Socrates' Art and the Delphic Oracle (20c-23c) the false images of Socrates arose because people misunderstood his true activity. Socrates explains this activity by relating a story about the Delphic Oracle. The Saying of the Delphic Oracle -- A friend of Socrates' went to the Oracle and asked the priestess "Who is the wisest of mortals?" and the priestess replied: "Socrates is the wisest”. When Socrates heard this he was surprised, since he thought of himself as "most ignorant." The Testing of the Delphic Oracle. After some hesitation, he sought to show the saying wrong by finding someone wiser than he. He began to question various people, including politicians, poets, and craftsmen. In each encounter the person made a claim that he was in possession of some kind of wisdom or absolute knowledge. The knowledge relates to the spheres of what might be called value, the problems of God, the Good, and the Beautiful. The Truth of the Delphic Oracle: After "testing" the saying of the god, Socrates became aware of the truth of the saying that "Socrates is most wise". It can be expressed as follows: Socrates was most wise because he was AWARE of his ignorance. (This is how Socratic Wisdom is related to Socratic Ignorance. And, in a profound sense, those around Socrates, those who claimed “knowledge" in the sphere of values, were ignorant of their ignorance.
How the Charges Arose (23c-24a) In the course of Socrates' verification of the Delphic Oracle, many people had their beliefs and values questioned and cast into doubt. The response of many to this experience was confusion and anger. Over the years, this anger took the form of a general resentment against Socrates. The Specific Charges (24b - 28a). The charges made by Miletus and Anytus were that Socrates was guilty of: a corruption of the youth.
“I know, I do not know,” is one of Socrates’ most notable quotes. These few words can explain the basis of Socrates’ views and philosophies. In fact, his quotation is a view point in itself. These six clever little words allow Socrates to preserve his freedom and avoid responsibility. In the Apology, an account written by Plato, many of Socrates’ ethical beliefs are brought to the surface. Socrates explains his outlook on the afterlife and justice. In some ways Socrates seems to contradict his most notable quote, as well as, his stance on personal ethics
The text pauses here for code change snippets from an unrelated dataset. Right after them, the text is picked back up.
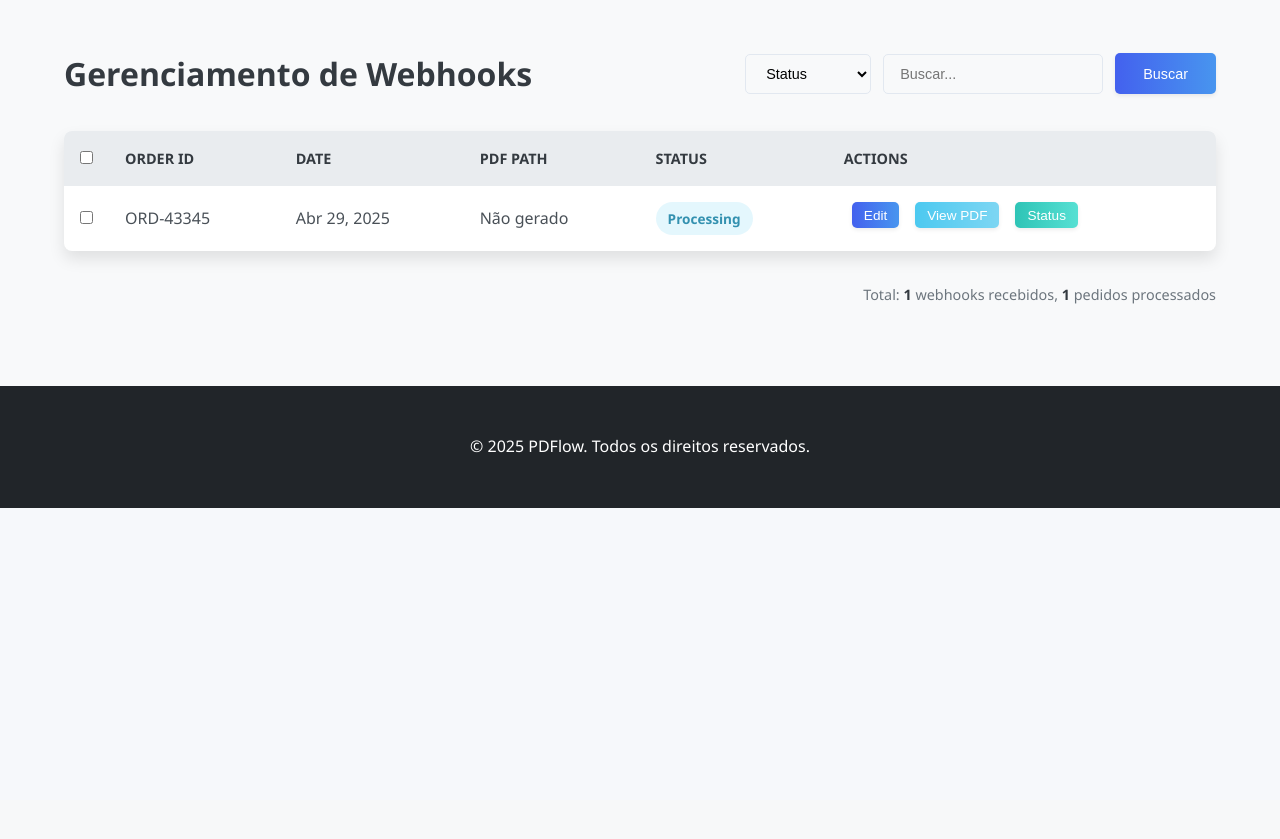
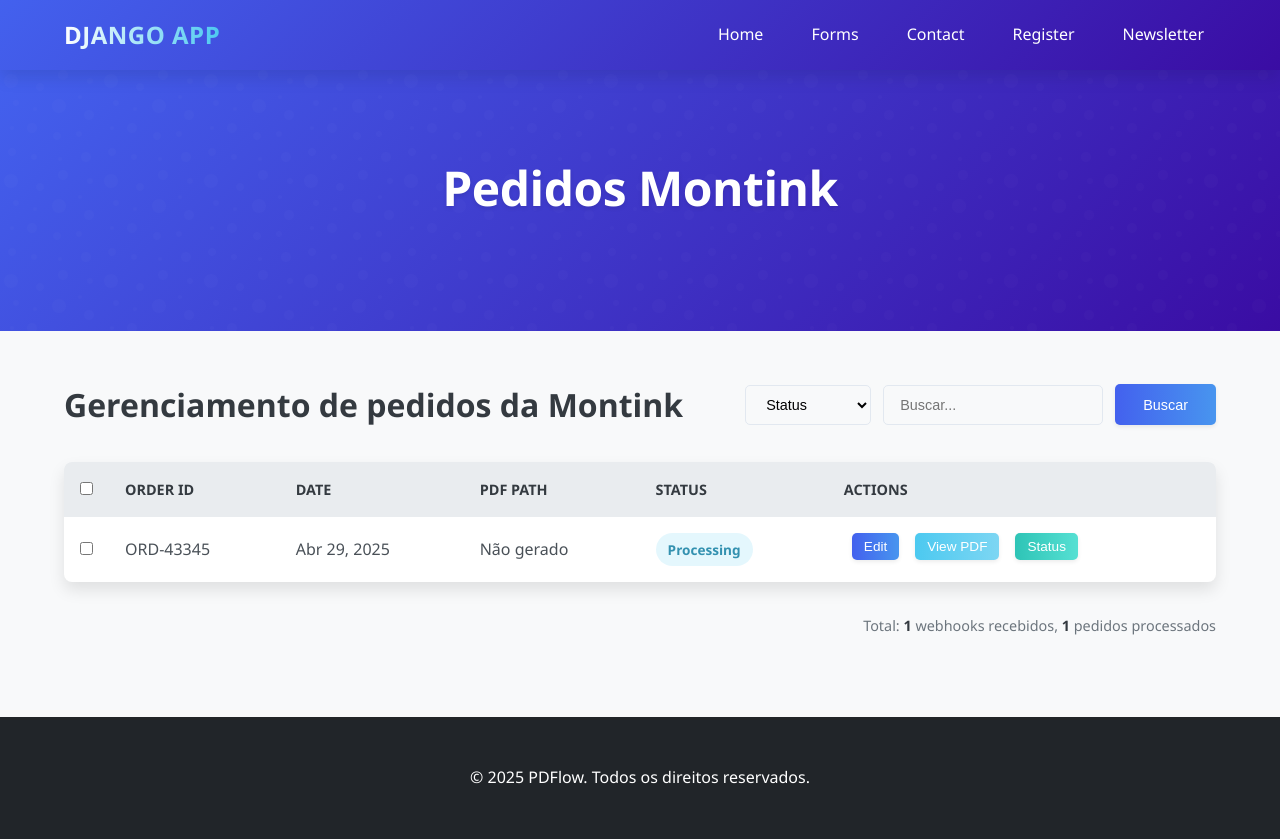
Before and after one commit to arthurreiscdg/CDGSYSTEM, a Django app: page /webhooks/list/ in a window 1280 px wide. Before the commit the page ends 508 px from the top, so only its background shows below. Run offline with Django 5.2, Linux system fonts and the light colour scheme; data comes from the database, SQL or seed files in the repository; parts of the project's set-up code (start-up, migrations or seed data) failed here and were passed over.

Commit message:
Atualizar layout da página de webhooks com novos links de navegação e título

```diff
--- a/apps/webhooks/templates/webhooks/list.html
+++ b/apps/webhooks/templates/webhooks/list.html
@@ -11,11 +11,39 @@
     <link rel="stylesheet" href="{% static 'css/webhooks/webhooks.css' %}">
 </head>
 <body>
+    <header>
+        <div class="container">
+            <nav class="navbar">
+                <div class="logo">Django App</div>
+                <ul class="nav-links">
+                    <li><a href="#">Home</a></li>
+                    <li><a href="#nav-buttons">Forms</a></li>
+                    <li><a href="#contact-form-section">Contact</a></li>
+                    <li><a href="#register-form-section">Register</a></li>
+                    <li><a href="#newsletter-form-section">Newsletter</a></li>
+                </ul>
+                <div class="hamburger">
+                    <span class="bar"></span>
+                    <span class="bar"></span>
+                    <span class="bar"></span>
+                </div>
+            </nav>
+        </div>
+    </header>
+
+    <section class="hero">
+        <div class="container">
+            <div class="hero-content">
+                <h1>Pedidos Montink</h1>
+            </div>
+        </div>
+    </section>
+
 
     <section class="webhook-management">
         <div class="container">
             <div class="webhook-header">
-                <h2>Gerenciamento de Webhooks</h2>
+                <h2>Gerenciamento de pedidos da Montink</h2>
                 <div class="webhook-actions">
                     <form id="webhookFilterForm" class="row" method="get">
                         <div class="form-group">
```
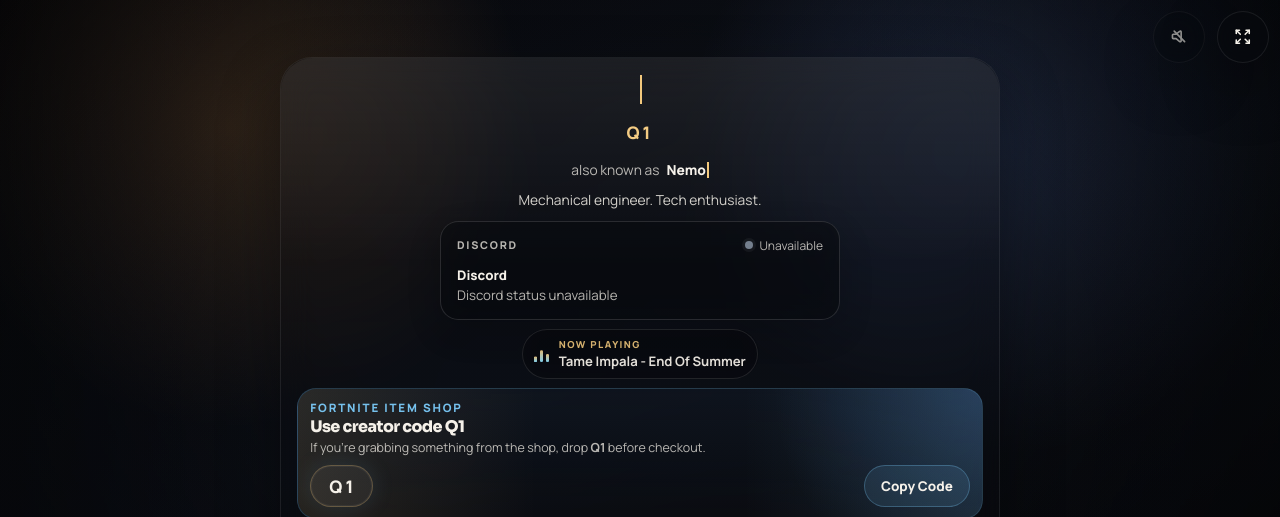
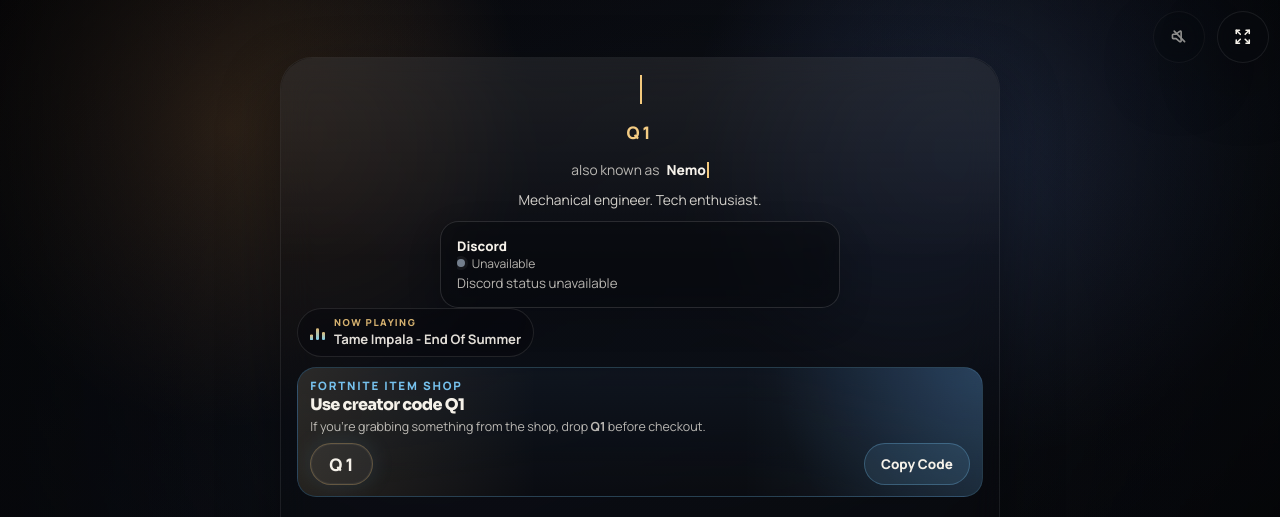
Before and after one commit to QED18/QED18.github.io, a plain HTML site: page index.html in a window 1280 px wide. Shown: the top 517 px of the page. Drawn offline with Linux system fonts and the light colour scheme; no server answers.

Commit message:
Group live Discord and music in compact profile row

```diff
--- a/index.html
+++ b/index.html
@@ -30,7 +30,7 @@
     <link rel="preconnect" href="https://fonts.googleapis.com">
     <link rel="preconnect" href="https://fonts.gstatic.com" crossorigin>
     <link href="https://fonts.googleapis.com/css2?family=Cormorant+Garamond:wght@600;700&family=DM+Serif+Display:ital@0;1&family=Manrope:wght@400;500;700;800&family=Sora:wght@600;700;800&display=swap" rel="stylesheet">
-    <link rel="stylesheet" href="styles.css?v=2026.04.17.40">
+    <link rel="stylesheet" href="styles.css?v=2026.04.17.41">
 </head>
 <body>
     <noscript>
@@ -116,15 +116,12 @@
                 <span class="sr-only">Also known as Mo, Moha, Nemo, or AlBARQ.</span>
             </p>
             <p class="micro-bio">Mechanical engineer. Tech enthusiast.</p>
+            <div class="profile-live-row">
             <section class="discord-presence" id="discord-presence" data-discord-user-id="735254643562643526" aria-label="Live Discord presence" hidden>
-                <div class="discord-presence__top">
-                    <span class="discord-presence__brand">DISCORD</span>
-                    <span class="discord-presence__status"><span class="discord-presence__dot"></span><span id="discord-status">Connecting...</span></span>
-                </div>
                 <div class="discord-presence__body">
                     <img id="discord-avatar" class="discord-presence__avatar" alt="" width="48" height="48" hidden>
                     <div class="discord-presence__info">
-                        <strong id="discord-name">Discord</strong>
+                        <span class="discord-presence__identity"><strong id="discord-name">Discord</strong><span class="discord-presence__status"><span class="discord-presence__dot"></span><span id="discord-status">Connecting...</span></span></span>
                         <span id="discord-activity">Checking activity...</span>
                         <span id="discord-detail" class="discord-presence__detail" hidden></span>
                     </div>
@@ -142,6 +139,7 @@
                     <span class="now-playing__track">Tame Impala - End Of Summer</span>
                 </div>
             </section>
+            </div>
             <section class="shop-code-card" aria-labelledby="shop-code-title">
                 <div class="shop-code-copy">
                     <p class="shop-code-kicker">Fortnite Item Shop</p>
```
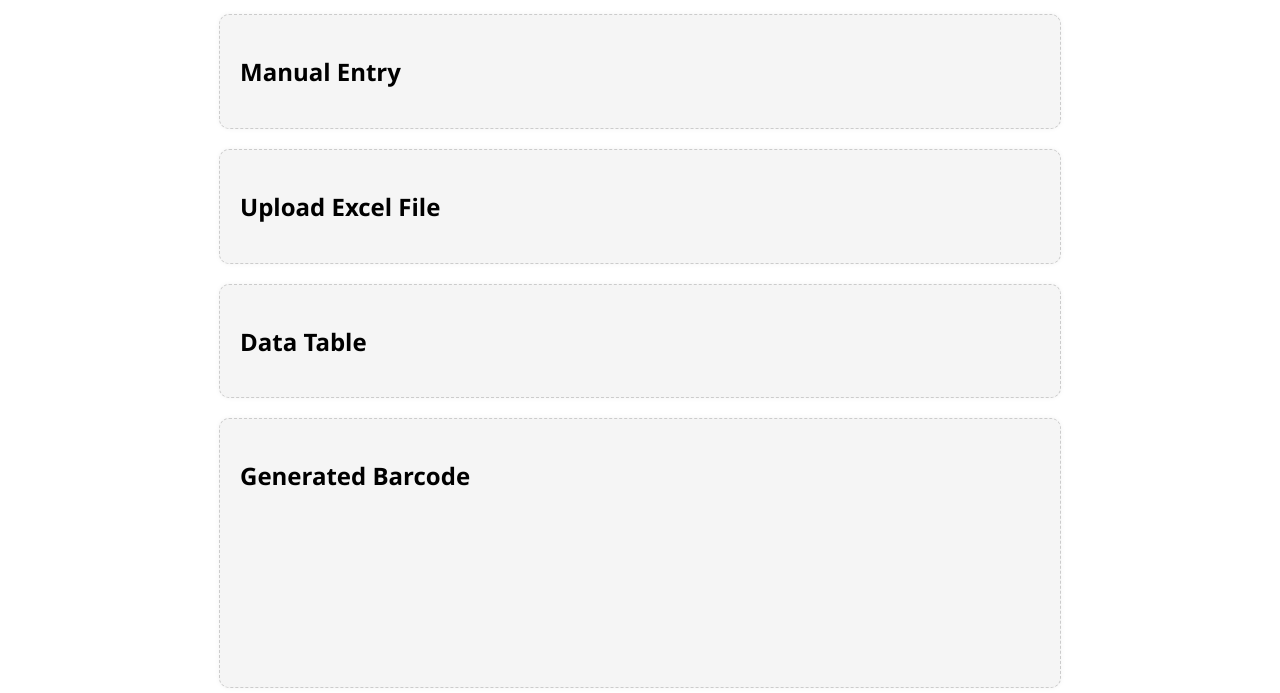
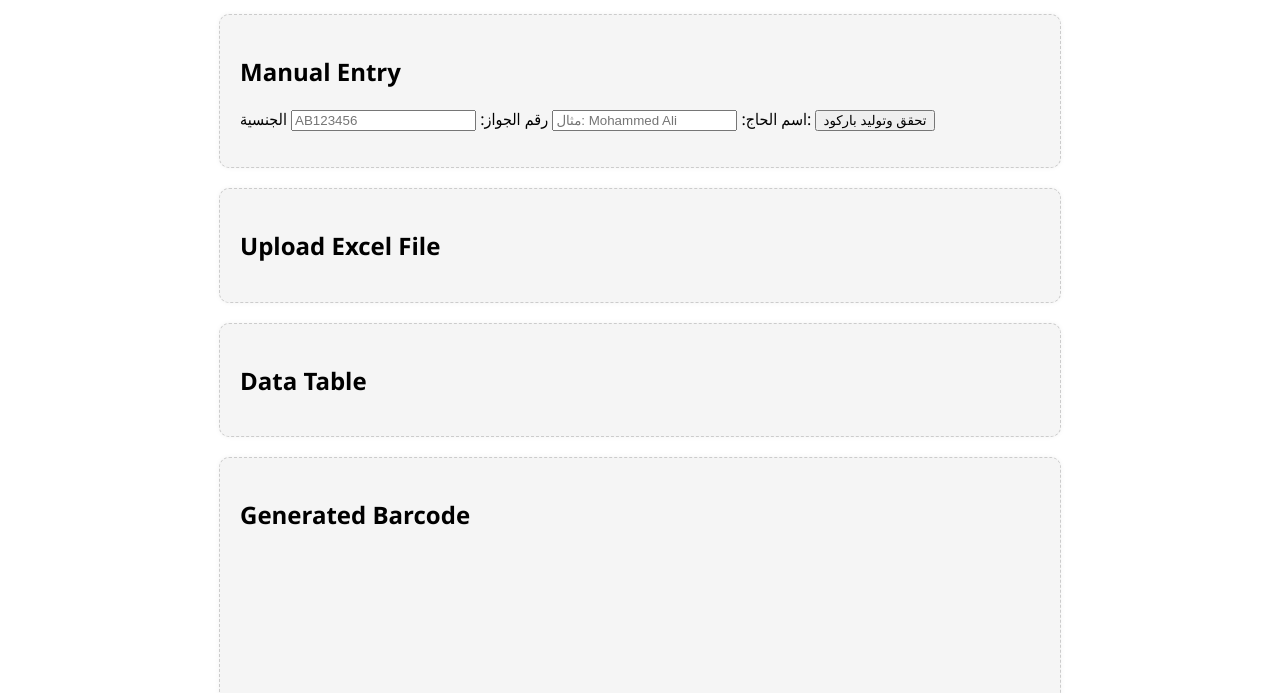
Before and after one commit to Salman-7-Cyber/QRcode-, a plain HTML site: page index.html in a window 1280 px wide. Shown: the part 103-796 px from the top of the page. Drawn offline with Linux system fonts and the light colour scheme; a script that the page names is missing.

Commit message:
Update index.html

```diff
--- a/index.html
+++ b/index.html
@@ -6,9 +6,11 @@
   <title> QRcode </title>
   <link rel="stylesheet" href="style.css" />
 </head>
-  <script src="https://cdn.jsdelivr.net/npm/jsbarcode@3.11.5/dist/JsBarcode.all.min.js"></script>
 
 <body data-theme="light">
+<!-- داخل البودي وقبل سكربتك مباشرة -->
+<script src="https://cdn.jsdelivr.net/npm/jsbarcode@3.11.5/dist/JsBarcode.all.min.js"></script>
+<script src="script.js"></script>
 
   <label>الجنسية:</label>
 <select id="nationality" required>
@@ -31,6 +33,21 @@
 
 <section id="manual-input">
   <h2>Manual Entry</h2>
+  <form id="manualForm">
+  <label>اسم الحاج:</label>
+  <input type="text" id="name" placeholder="مثال: Mohammed Ali" required>
+
+  <label>رقم الجواز:</label>
+  <input type="text" id="passport" placeholder="AB123456" required>
+
+  <label>الجنسية:</label>
+  <!-- الجنسية محطوطة مسبقًا فوق، فإما تنقلها هنا أو تخليها مرتبطة -->
+
+  <button type="submit">تحقق وتوليد باركود</button>
+</form>
+
+<p id="manualMessage"></p>
+
 </section>
 
 <section id="excel-upload">
```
Socrates’ view on justice differs from public opinion. Socrates thinks that receiving unjust actions only harm the body, but performing unjust actions harm the soul, which is worse. In terms of hierarchy, most people would place the protection of their body above the protection of their soul. In my opinion, harming the soul automatically harms the body. I believe that the body cannot survive without the soul and the soul cannot survive without the body. When it comes to our bodies, we should be more prudent, because the soul needs the body. The body acts like an outlet and is a source of survival for the soul. The body also provides the soul with protection. Therefore, in order to protect your soul, you must protect your body, even if that means you must act unjustly meaning even though you have to do something awful or not in the common norms.